To complete the exercise, repeat every record exactly as it stands.

--- EXTRACTED MATERIAL Enclosed Below ---

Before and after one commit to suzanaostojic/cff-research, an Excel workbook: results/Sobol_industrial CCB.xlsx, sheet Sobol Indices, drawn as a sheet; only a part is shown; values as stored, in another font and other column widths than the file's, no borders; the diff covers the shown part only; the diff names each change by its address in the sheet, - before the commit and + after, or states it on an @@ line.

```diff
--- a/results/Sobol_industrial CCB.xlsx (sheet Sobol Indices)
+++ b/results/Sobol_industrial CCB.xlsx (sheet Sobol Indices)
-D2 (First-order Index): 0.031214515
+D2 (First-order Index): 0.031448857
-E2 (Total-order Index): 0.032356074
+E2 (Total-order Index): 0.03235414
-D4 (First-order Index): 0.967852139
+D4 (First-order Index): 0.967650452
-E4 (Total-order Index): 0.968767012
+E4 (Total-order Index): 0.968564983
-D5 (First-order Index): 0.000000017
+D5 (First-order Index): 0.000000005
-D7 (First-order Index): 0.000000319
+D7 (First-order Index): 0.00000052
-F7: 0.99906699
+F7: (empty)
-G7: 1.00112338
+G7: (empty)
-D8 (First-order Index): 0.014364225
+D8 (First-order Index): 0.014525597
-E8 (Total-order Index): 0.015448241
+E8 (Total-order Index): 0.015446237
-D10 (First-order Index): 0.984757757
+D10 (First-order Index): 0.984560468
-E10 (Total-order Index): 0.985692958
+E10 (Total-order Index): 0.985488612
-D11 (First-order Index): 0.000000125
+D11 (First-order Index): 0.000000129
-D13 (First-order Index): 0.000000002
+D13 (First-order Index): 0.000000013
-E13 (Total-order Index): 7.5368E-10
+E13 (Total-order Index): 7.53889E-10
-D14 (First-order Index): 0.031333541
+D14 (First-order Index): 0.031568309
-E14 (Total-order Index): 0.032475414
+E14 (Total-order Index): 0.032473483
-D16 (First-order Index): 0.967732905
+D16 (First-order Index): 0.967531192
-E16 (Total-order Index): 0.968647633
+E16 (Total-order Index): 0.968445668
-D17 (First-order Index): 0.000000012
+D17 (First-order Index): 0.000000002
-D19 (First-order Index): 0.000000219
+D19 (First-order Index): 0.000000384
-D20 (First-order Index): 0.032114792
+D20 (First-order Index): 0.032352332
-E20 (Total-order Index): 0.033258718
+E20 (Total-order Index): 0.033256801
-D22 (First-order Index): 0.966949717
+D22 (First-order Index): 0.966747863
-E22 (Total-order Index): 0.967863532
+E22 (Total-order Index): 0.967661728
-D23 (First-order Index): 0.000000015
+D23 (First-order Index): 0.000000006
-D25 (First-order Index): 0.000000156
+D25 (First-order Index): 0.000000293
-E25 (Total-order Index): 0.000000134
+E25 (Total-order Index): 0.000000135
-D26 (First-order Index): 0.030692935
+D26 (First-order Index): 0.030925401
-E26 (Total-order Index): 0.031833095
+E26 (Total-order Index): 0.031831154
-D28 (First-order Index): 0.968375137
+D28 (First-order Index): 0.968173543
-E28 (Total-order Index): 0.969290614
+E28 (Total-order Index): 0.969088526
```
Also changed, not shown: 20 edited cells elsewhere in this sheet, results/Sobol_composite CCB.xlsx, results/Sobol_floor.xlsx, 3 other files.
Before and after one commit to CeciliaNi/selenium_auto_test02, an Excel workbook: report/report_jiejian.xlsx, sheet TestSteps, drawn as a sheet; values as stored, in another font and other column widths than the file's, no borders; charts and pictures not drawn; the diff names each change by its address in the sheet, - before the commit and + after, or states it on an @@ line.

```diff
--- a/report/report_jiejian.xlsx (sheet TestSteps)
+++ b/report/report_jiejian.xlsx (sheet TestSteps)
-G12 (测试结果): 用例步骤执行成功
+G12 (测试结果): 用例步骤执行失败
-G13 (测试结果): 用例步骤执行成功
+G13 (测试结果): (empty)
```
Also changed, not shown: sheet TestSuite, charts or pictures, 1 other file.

--- End of Enclosed EXTRACTED MATERIAL ---

__SOLVED EXERCISE__.
Before and after one commit to suzanaostojic/cff-research, an Excel workbook: results/Sobol_industrial CCB.xlsx, sheet Sobol Indices, drawn as a sheet; only a part is shown; values as stored, in another font and other column widths than the file's, no borders; the diff covers the shown part only; the diff names each change by its address in the sheet, - before the commit and + after, or states it on an @@ line.

```diff
--- a/results/Sobol_industrial CCB.xlsx (sheet Sobol Indices)
+++ b/results/Sobol_industrial CCB.xlsx (sheet Sobol Indices)
-D2 (First-order Index): 0.031214515
+D2 (First-order Index): 0.031448857
-E2 (Total-order Index): 0.032356074
+E2 (Total-order Index): 0.03235414
-D4 (First-order Index): 0.967852139
+D4 (First-order Index): 0.967650452
-E4 (Total-order Index): 0.968767012
+E4 (Total-order Index): 0.968564983
-D5 (First-order Index): 0.000000017
+D5 (First-order Index): 0.000000005
-D7 (First-order Index): 0.000000319
+D7 (First-order Index): 0.00000052
-F7: 0.99906699
+F7: (empty)
-G7: 1.00112338
+G7: (empty)
-D8 (First-order Index): 0.014364225
+D8 (First-order Index): 0.014525597
-E8 (Total-order Index): 0.015448241
+E8 (Total-order Index): 0.015446237
-D10 (First-order Index): 0.984757757
+D10 (First-order Index): 0.984560468
-E10 (Total-order Index): 0.985692958
+E10 (Total-order Index): 0.985488612
-D11 (First-order Index): 0.000000125
+D11 (First-order Index): 0.000000129
-D13 (First-order Index): 0.000000002
+D13 (First-order Index): 0.000000013
-E13 (Total-order Index): 7.5368E-10
+E13 (Total-order Index): 7.53889E-10
-D14 (First-order Index): 0.031333541
+D14 (First-order Index): 0.031568309
-E14 (Total-order Index): 0.032475414
+E14 (Total-order Index): 0.032473483
-D16 (First-order Index): 0.967732905
+D16 (First-order Index): 0.967531192
-E16 (Total-order Index): 0.968647633
+E16 (Total-order Index): 0.968445668
-D17 (First-order Index): 0.000000012
+D17 (First-order Index): 0.000000002
-D19 (First-order Index): 0.000000219
+D19 (First-order Index): 0.000000384
-D20 (First-order Index): 0.032114792
+D20 (First-order Index): 0.032352332
-E20 (Total-order Index): 0.033258718
+E20 (Total-order Index): 0.033256801
-D22 (First-order Index): 0.966949717
+D22 (First-order Index): 0.966747863
-E22 (Total-order Index): 0.967863532
+E22 (Total-order Index): 0.967661728
-D23 (First-order Index): 0.000000015
+D23 (First-order Index): 0.000000006
-D25 (First-order Index): 0.000000156
+D25 (First-order Index): 0.000000293
-E25 (Total-order Index): 0.000000134
+E25 (Total-order Index): 0.000000135
-D26 (First-order Index): 0.030692935
+D26 (First-order Index): 0.030925401
-E26 (Total-order Index): 0.031833095
+E26 (Total-order Index): 0.031831154
-D28 (First-order Index): 0.968375137
+D28 (First-order Index): 0.968173543
-E28 (Total-order Index): 0.969290614
+E28 (Total-order Index): 0.969088526
```
Also changed, not shown: 20 edited cells elsewhere in this sheet, results/Sobol_composite CCB.xlsx, results/Sobol_floor.xlsx, 3 other files.
Before and after one commit to CeciliaNi/selenium_auto_test02, an Excel workbook: report/report_jiejian.xlsx, sheet TestSteps, drawn as a sheet; values as stored, in another font and other column widths than the file's, no borders; charts and pictures not drawn; the diff names each change by its address in the sheet, - before the commit and + after, or states it on an @@ line.

```diff
--- a/report/report_jiejian.xlsx (sheet TestSteps)
+++ b/report/report_jiejian.xlsx (sheet TestSteps)
-G12 (测试结果): 用例步骤执行成功
+G12 (测试结果): 用例步骤执行失败
-G13 (测试结果): 用例步骤执行成功
+G13 (测试结果): (empty)
```
Also changed, not shown: sheet TestSuite, charts or pictures, 1 other file.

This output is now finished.